State how many lines of the data contain the word "cyclops", and write nothing besides the number.

────────────────────

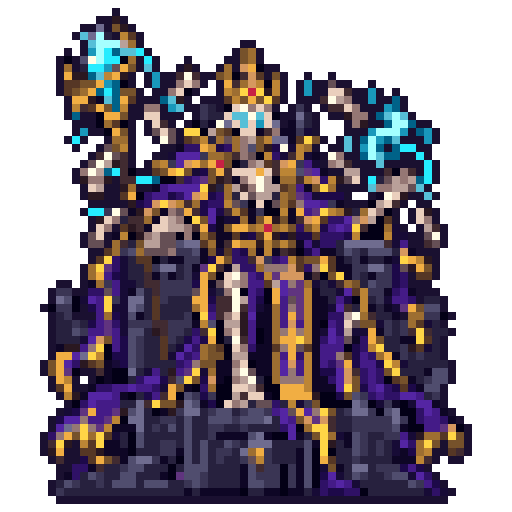
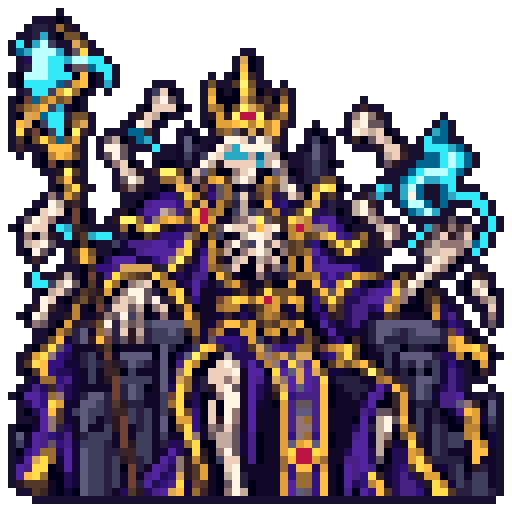
보스 그림: 머리·상체 중심으로 잘라 특징만 크게 (v0.34.1)
- make_boss_sprites.py: 보스별 정사각형 자르기(CROP), 떠 있는 부스러기 지우기(ISLAND)
- 날개 끝·받침대·흩어진 장식 대신 얼굴·상체가 보스 칸을 채운다

Claude-Session: https://claude.ai/code/session_014gChBYzVF9cfUwsBghVSK5

diff --git a/dice-heroes/config.js b/dice-heroes/config.js
@@ -3,6 +3,6 @@ export const GAME = {
   name: '요트 히어로즈',
   en: 'YACHT HEROES',
   studio: 'HAHAHOHO COMPANY',
-  version: '0.34.0',
+  version: '0.34.1',
   year: 2026,
 };

diff --git a/dice-heroes/tools/make_boss_sprites.py b/dice-heroes/tools/make_boss_sprites.py
@@ -2,6 +2,7 @@
 
 원본은 생성 그림이라 너무 촘촘해서, 보스 칸(68~96px)에서는 잔점이 뭉개져 화질이 나빠 보인다.
 도트 한 칸을 굵게(GRID칸 격자) 만든다:
+  0) 머리·상체 중심 정사각형으로 자르고(CROP), 떠 있는 작은 부스러기를 지운다(ISLAND)
   1) 목표의 4배 크기로 줄여 경계 보존 평탄화로 미세 질감을 지운다
   2) 목표 크기로 평균 축소 → 살짝 샤픈
   3) Lab k-평균으로 COLORS색 (채도 축에 무게를 줘야 금빛 사슬·눈빛이 살아남는다)
@@ -26,6 +27,13 @@ CHROMA = 1.8                  # 색 묶을 때 채도(a·b) 가중치
 SMOOTH = 2                    # 평탄화 횟수
 SHARPEN = 0.6
 OUTLINE = (26, 16, 48)        # #1A1030 · 다른 도트와 같은 외곽선 색
+# 특징 부위만 크게: 원본 그림(투명 여백 뺀 상자)에서 정사각형으로 잘라 쓴다 (가운데 x, 위 y, 한 변 — 긴 변 대비)
+# 날개 끝·받침대·흩어진 장식은 68px 칸에서 잔점만 되므로 머리·상체 중심으로 자른다
+CROP = {
+    'dragon': (.5, 0, .74), 'orc': (.47, 0, .76), 'lich': (.5, 0, .74), 'hydra': (.5, 0, .64),
+    'cyclops': (.5, 0, .76), 'overlord': (.5, 0, .74), 'demon': (.5, .02, .54), 'archdemon': (.5, .02, .52),
+}
+ISLAND = 0.004                # 이보다 작은(전체 면적 대비) 떠 있는 조각은 지운다 (불씨·뼈 부스러기)
 IDS = ['dragon', 'orc', 'lich', 'hydra', 'cyclops', 'overlord', 'demon', 'archdemon']
 
 
@@ -42,12 +50,22 @@ def pixelate(name):
     box = Image.fromarray(a[..., 3]).point(lambda v: 255 if v > 24 else 0).getbbox()
     a = a[box[1]:box[3], box[0]:box[2]]
     h, w = a.shape[:2]
+    cx, top, side = CROP.get(name, (.5, 0, 1))
+    side = round(max(w, h) * side)
+    x0 = min(max(0, round(w * cx - side / 2)), max(0, w - side))
+    a = a[round(h * top):round(h * top) + side, x0:x0 + side]
+    h, w = a.shape[:2]
     k = FIT / max(w, h)
     nw, nh = max(1, round(w * k)), max(1, round(h * k))
     pm = a.astype(np.float32) / 255
     pm[..., :3] *= pm[..., 3:]
     # 1) 4배 크기에서 미세 질감 지우기
     rgb, al = area(pm, (nw * 4, nh * 4))
+    on = (al > 0.5).astype(np.uint8)
+    n, cc, st, _ = cv2.connectedComponentsWithStats(on, connectivity=8)
+    for i in range(1, n):
+        if st[i, 4] < ISLAND * on.size:
+            al[cc == i] = 0
     rgb8 = (rgb * 255).astype(np.uint8)
     for _ in range(SMOOTH):
         rgb8 = cv2.bilateralFilter(rgb8, 7, 40, 5)

diff --git a/dice-heroes/README.md b/dice-heroes/README.md
@@ -267,7 +267,7 @@ export const BGM_FILES = { title: 'assets/bgm/title.ogg', adventure: 'assets/bgm
 | `skins.js` | 꾸미기: 주사위 스킨 9종(기본·오픈하츠·황금·미니멀·우주·블랙·투명·하트·키캡, 스킨별 굴림 소리) · 트레이 스킨 7종 (트레이는 캔버스로 그림, 유료 해금 자리 `isUnlocked`). 기본을 뺀 8종 주사위 면은 디자인 시트 한 장(`tools/dice-src/sheet-v2.webp`)에서 `tools/make_dice_from_sheet.py` 로 오려 `assets/dice/<스킨>/1~6.webp`(512px) 로 만든다 (v0.30) — 시트 한 칸이 약 110px 라 먼저 `tools/upscale_dice_sheet.py`(Real-ESRGAN x4)로 4배 키운 칸(`tools/dice-src/dice-hires/`)에서 오린다. 키캡은 시트의 사다리꼴 모양이 아니라 눈이 있는 윗면만 입힌다. 트레이는 기본(초록 펠트)을 빼고 7종(클래식·왕실·심해·마왕성·벚꽃·용암·은하)을 트레이 시트(`tools/dice-src/tray-sheet-v2.webp`)에서 `tools/make_trays_from_sheet.py` 로 오려 `assets/trays/<스킨>/{floor,glow,box,thumb}.webp` 로 쓴다 — 시트 한 칸이 약 200px 라 먼저 `tools/upscale_tray_sheet.py`(Real-ESRGAN x4, CPU)로 4배 키운 칸(`tools/dice-src/tray-hires/`)을 쓴다. 바닥은 10:6.4 라 문양을 지운 바탕을 가로로 늘리고 가운데 문양만 원래 비율로 다시 얹는다 (1200×768, 함 바닥 1536×264). 테두리·장식 색은 `skins.js` `IMAGE_TRAY`, 예전 코드 그림은 `TRAY_STYLE` 에 그대로 있다. 예전 코드 그림(하트·키캡·투명·미니멀)은 `drawDieFace` 에 남아 있어 `DIE_MAT` 의 `image: true` 만 지우면 되돌아간다. 바꾸기 직전 상태(v0.29.2)는 브랜치 `backup/dice-heroes-dice-v1` |
 | `dice3d.js` | 3D 주사위 트레이 (물리 궤적 녹화 → 결과 면 매핑 → 재생). 고정한 주사위는 굴릴 때 트레이 아래 나무 주사위 함으로 옮겨 가 굴리는 길을 막지 않는다 |
 | `audio.js` | 칩튠 시퀀서 · 효과음 · 음량 설정 (효과음이 묻히지 않게 채널 비율 + 배경음악 더킹). 협동모드 보스별 곡 `boss_dragon` · `boss_orc` · `boss_lich`, 음원 파일은 `BGM_FILES` → `assets/bgm/` |
-| `pixel.js` · `scenes.js` | 스프라이트(그림 파일 · 예전 도트)와 타이틀 장면. 보스 8종 그림(v0.34)은 원본(`tools/boss-src/<id>.webp`, 무손실)을 `tools/make_boss_sprites.py` 로 64칸 도트(8배 확대 512px, 32색)로 줄여 `assets/boss/<id>.png` 로 쓴다. 분노는 그림을 바꾸지 않고 연출로만 보여 준다. 바꾸기 직전 그림은 브랜치 `backup/dice-heroes-boss-v1` |
+| `pixel.js` · `scenes.js` | 스프라이트(그림 파일 · 예전 도트)와 타이틀 장면. 보스 8종 그림(v0.34)은 원본(`tools/boss-src/<id>.webp`, 무손실)을 `tools/make_boss_sprites.py` 로 머리·상체 중심 정사각형으로 잘라(`CROP`, 날개 끝·받침대·떠 있는 부스러기는 68px 칸에서 잔점만 되므로) 64칸 도트(8배 확대 512px, 32색)로 줄여 `assets/boss/<id>.png` 로 쓴다. 분노는 그림을 바꾸지 않고 연출로만 보여 준다. 바꾸기 직전 그림은 브랜치 `backup/dice-heroes-boss-v1` |
 | `tutorial.js` | 튜토리얼 대본(단계·강조 대상·허용 동작·완료 조건) |
 | `style.css` | 도트 프레임 · 픽셀 서체 스타일 |
 | `manifest.webmanifest` · `sw.js` · `icons/` | 설치형 앱(PWA/TWA). 앱 아이콘은 `python3 tools/make_icons.py build 1 <Galmuri11-Bold.ttf>` 로 만든다 (후보 6종 · `sheet` 로 모아 보기, 지금은 1번 「영웅의 일격」) |
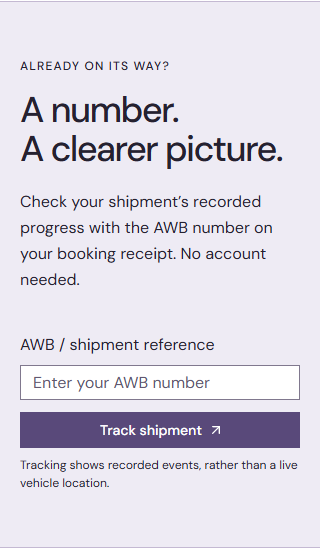
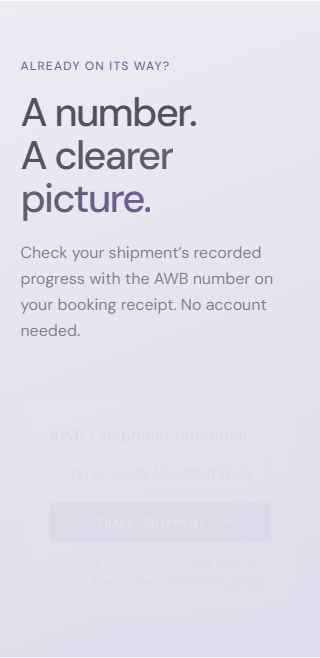
fix(storybook): resolve dynamic-rendering browser stubs and fix e2e contrast regressions

Changed region(s): [[0.0625, 0.0931, 0.875, 0.5274], [0.0625, 0.6204, 0.9375, 0.8996], [0.0, 0.9927, 1.0, 1.0]]

diff --git a/components/public/shipping-steps.tsx b/components/public/shipping-steps.tsx
@@ -4,6 +4,7 @@
 import { useRef, useState } from "react"
 import { useEffect } from "react"
 import { motion, useReducedMotion, AnimatePresence } from "motion/react"
+import { cn } from "@/lib/utils"
 import { bookingSteps } from "./shipping-content"
 import { VerticalRail, VerticalRailStep } from "./vertical-rail"
 
@@ -99,13 +100,10 @@ export function ShippingSteps() {
             </motion.p>
 
             {/* ── Step progress tracker ─────────────────────────────── */}
-            <motion.div
+            <div
               aria-live="polite"
               aria-atomic="true"
               className="animate-child mt-10 space-y-3"
-              initial={{ opacity: 0 }}
-              animate={{ opacity: 1 }}
-              transition={{ duration: 0.5, delay: 0.6 }}
             >
               {bookingSteps.map((step, i) => (
                 <button
@@ -130,19 +128,14 @@ export function ShippingSteps() {
                   />
 
                   {/* Step label */}
-                  <motion.span
-                    className="font-mono text-[10px] tracking-widest whitespace-nowrap"
-                    animate={{
-                      color:
-                        i === activeStep
-                          ? "var(--color-primary)"
-                          : "var(--color-foreground)",
-                      opacity: i === activeStep ? 1 : 0.7,
-                    }}
-                    transition={{ duration: 0.35 }}
+                  <span
+                    className={cn(
+                      "font-mono text-[10px] tracking-widest whitespace-nowrap transition-colors",
+                      i === activeStep ? "text-primary font-semibold" : "text-foreground"
+                    )}
                   >
                     {`0${i + 1}`}
-                  </motion.span>
+                  </span>
                 </button>
               ))}
 
@@ -163,7 +156,7 @@ export function ShippingSteps() {
                   )}
                 </AnimatePresence>
               </div>
-            </motion.div>
+            </div>
           </motion.div>
         </div>
 

diff --git a/.storybook/main.ts b/.storybook/main.ts
@@ -3,6 +3,8 @@ import type { StorybookConfig } from '@storybook/nextjs';
 
 const require = createRequire(import.meta.url);
 
+const webpack = require(require.resolve('webpack', { paths: [require.resolve('@storybook/nextjs')] }));
+
 const config: StorybookConfig = {
   stories: [
     '../stories/**/*.mdx',
@@ -53,6 +55,31 @@ const config: StorybookConfig = {
         'next/dist/client/components/unstable-rethrow.browser.js'
       ),
     };
+
+    config.plugins = config.plugins || [];
+    config.plugins.push(
+      new webpack.NormalModuleReplacementPlugin(
+        /navigation-dynamic-rendering(\.js)?$/,
+        require.resolve('next/dist/client/components/navigation-dynamic-rendering.browser.js')
+      ),
+      new webpack.NormalModuleReplacementPlugin(
+        /server-async-storage(\.js)?$/,
+        require.resolve('next/dist/client/components/server-async-storage.browser.js')
+      ),
+      new webpack.NormalModuleReplacementPlugin(
+        /instant-samples(\.js)?$/,
+        require.resolve('next/dist/client/components/instant-samples.browser.js')
+      ),
+      new webpack.NormalModuleReplacementPlugin(
+        /client-boundary-params(\.js)?$/,
+        require.resolve('next/dist/client/components/client-boundary-params.browser.js')
+      ),
+      new webpack.NormalModuleReplacementPlugin(
+        /unstable-rethrow(\.js)?$/,
+        require.resolve('next/dist/client/components/unstable-rethrow.browser.js')
+      )
+    );
+
     return config;
   },
 };

diff --git a/components/public/nav-client.tsx b/components/public/nav-client.tsx
@@ -125,25 +125,15 @@ export function NavDesktopLinks() {
   const currentIndicator = hoveredHref ?? activeHref
 
   return (
-    <motion.div
-      initial={shouldReduceMotion ? false : "hidden"}
-      animate="visible"
-      variants={{
-        hidden: {},
-        visible: { transition: { staggerChildren: shouldReduceMotion ? 0 : 0.07, delayChildren: shouldReduceMotion ? 0 : 0.2 } },
-      }}
+    <div
       className="hidden items-center gap-8 text-sm lg:flex"
       onMouseLeave={() => setHoveredHref(null)}
     >
       {links.map((link) => {
         const isActive = activeHref === link.href
         return (
-          <motion.div
+          <div
             key={link.href}
-            variants={{
-              hidden: { opacity: 0, y: shouldReduceMotion ? 0 : -10 },
-              visible: { opacity: 1, y: 0, transition: { duration: shouldReduceMotion ? 0 : 0.45, ease: "easeOut" } },
-            }}
             className="relative py-1"
             onMouseEnter={() => setHoveredHref(link.href)}
             onFocus={() => setHoveredHref(link.href)}
@@ -175,10 +165,10 @@ export function NavDesktopLinks() {
                 aria-hidden="true"
               />
             )}
-          </motion.div>
+          </div>
         )
       })}
-    </motion.div>
+    </div>
   )
 }
 

diff --git a/components/public/home-hero.tsx b/components/public/home-hero.tsx
@@ -135,9 +135,9 @@ export function HomeHero() {
               variants={fadeUp}
               custom={dur(0.15)}
             >
-              RAPID TRACE,
+              Your world.
               <br />
-              <span className="text-primary">CLEAR</span> PATHS
+              <span className="text-primary">On the move.</span>
             </motion.h1>
 
             {/* Subtitle */}

diff --git a/components/public/track-form.tsx b/components/public/track-form.tsx
@@ -74,7 +74,6 @@ export function TrackForm({ variant = "inline", className, ...props }: TrackForm
                 name="awb"
                 required
                 maxLength={40}
-                pattern="^[A-Za-z0-9\-]{5,40}$"
                 autoComplete="off"
                 placeholder={placeholder}
                 aria-describedby="home-awb-help"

────────────────────

Answer space:
2